Nestled in between the cliffs, just to the east of the holiday resort town and fishing port of Weymouth, is Ringstead Bay.
It is a small hamlet, with no more than 20 private houses, one small shop and a small chapel (which is halfway up the cliff to the east). You can drive to the bay, taking a narrow track that heads down between the cliffs. There is a car park, only 50 yards from the beach. You can pay your car park fee to the shop, and then spend the day exploring on foot.
The beach, which is mostly shingle, but with some patches of sand, stretches around the bay in both directions. The part nearest the car park is sheltered by a reef that protects it completely from the waves for most of the day, except for an hour or so either side of high tide.
This makes the water especially safe for swimming and messing around in boats or inflatables, and has the added bonus at low tide of being a bit warmer than the usual sea temperature.
If you have access to a boat, a short trip off the beach, especially early in the morning or late afternoon, gives you good access to some great mackerel fishing.
If walking is your thing, head east from the car park, and you will quickly begin the climb up White Nothe, one of the highest cliffs along the Dorset coast. Just below on your right hand side as you ascend, is an area called “burning cliff”. The composition of the soil here is such that it is flammable, and on rare occasions it has been known to catch alight.
If you are a brave walker, then instead of heading along the coast path, walk along the beech, right around Ringstead Bay. At the end of the bay, you can pick up a path that then winds right up the front of the cliff.
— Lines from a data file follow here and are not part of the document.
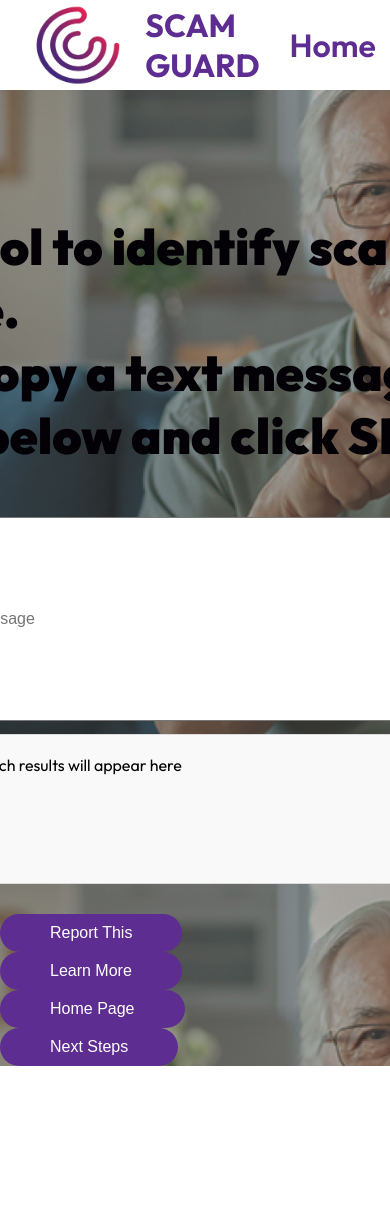
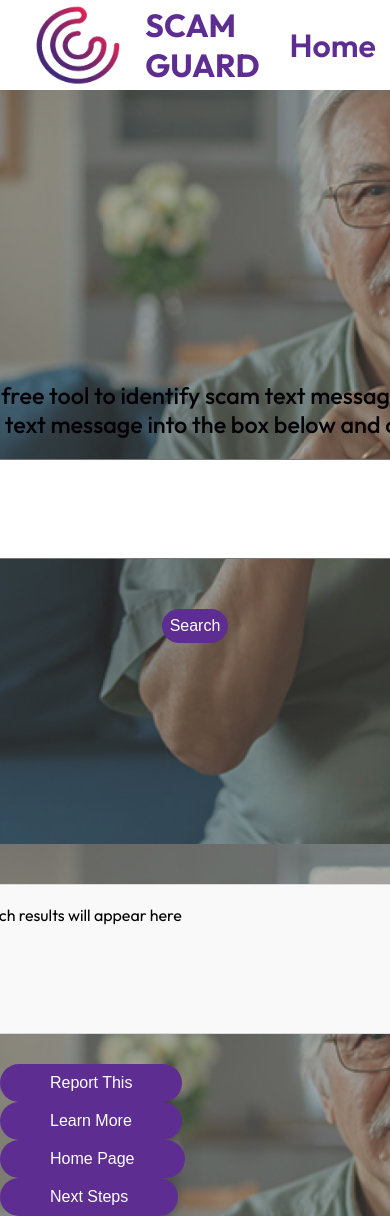
Before and after one commit to mishrab05/scamguard, a React (Create React App) app: page /detectscam in a window 390 px wide. Shown: the top 1216 px of the page. Before the commit the page ends 1066 px from the top, so only its background shows below. Built offline with nearby package versions, Linux system fonts and the light colour scheme.

Commit message:
fixed detect scam overlap errors

```diff
--- a/src/App.css
+++ b/src/App.css
@@ -117,9 +117,10 @@
 
 /* Detect Scam Css */
 .tracker-text {
-  font-size: 50px;
-  font-weight: 1000;
+  font-size: 30px;
+  font-weight: 500;
   color: #030006;
+  margin-bottom: auto;
 }
 
 
@@ -156,7 +157,7 @@ input[type="text"] {
   font-size: 1rem;
   margin: auto;
   display: block;
-  margin-top: 50px;
+  margin-top: 20px;
 
 }
 .searchButton {
@@ -183,7 +184,7 @@ input[type="text"] {
   background: #f9f9f9;
   border: 1px solid #dcdcdc;
   border-radius: 4px;
-  margin-top: -200px;
+  margin-top: -150px;
   height: 150px;
   width: 500px;
 
@@ -206,6 +207,36 @@ input[type="text"] {
   background-color: #5E2D91;
   color: white;
   margin-right: 20px;
+}
+
+@media (max-width: 768px) {
+  .tracker-text {
+    font-size: 5vw;
+  }
+
+  input[type="text"],
+  .searchButton {
+    padding: 0.5em;
+  }
+
+  .search-results,
+  .result-actions button {
+    max-width: none;
+  }
+
+  .result-actions {
+    flex-direction: column;
+  }
+}
+
+@media (max-width: 480px) {
+  .tracker-text {
+    font-size: 6vw;
+  }
+
+  .search-results {
+    margin-top: -50px;
+  }
 }
 /*end of detect scam*/
 
--- a/src/App.js
+++ b/src/App.js
@@ -3,7 +3,7 @@ import { Routes, Route } from 'react-router-dom';
 
 import Home from './routes/Home'
 import HelpSupport from './routes/HelpSupport';
-import DetectScam from './routes/DetectScam';
+import DetectScam from './routes/Detectscam';
 
 function App() {
   return (
@@ -11,7 +11,7 @@ function App() {
         <Routes>
           <Route path='/' element={<Home />} />
           <Route path='/helpsupport' element={<HelpSupport />} />
-          <Route path='/detectScam' element={<DetectScam />} />
+          <Route path='/detectscam' element={<DetectScam />} />
         </Routes>
     </div>
   );
```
Don’t take this route if you don’t like heights !
At the top of White Nothe there is are some old coast guard cottages, and a World War Two look out point, offering superb views across to Portland and Weymouth.
If you continue the walk eastwards, up and down hills and cliffs, eventually you will be rewarded with a view of Durdle Door, a huge natural archway, and just afterwards you will reach the picturesque village of Lulworth Cove.
To the west of Ringstead Bay, a shorter and slightly more gentle walk of about a mile, will take you to Osmington. The Smuggler’s Inn is a good place to stop for a lunchtime beer, an afternoon tea or an evening meal. Remember though that walking back to Ringstead Bay along the cliff paths after a beer, or in the dark, can present some challenges !
In summer, Ringstead Bay can get quite busy, but you only have to venture 50 yards or so away from the main part of the beach, and you’ll find plenty of privacy.
In winter the beach is usually deserted, with just a few brave kite surfers or windsurfers for company.
Some of the houses in the Bay are Holiday Cottages, and make a superb base for a longer holiday. There is also a holiday park in the Bay, with caravans for rent, and occasionally for sale. Otherwise, there are plenty of places to stay in the surrounding towns of Weymouth, Dorchester and the surrounding countryside.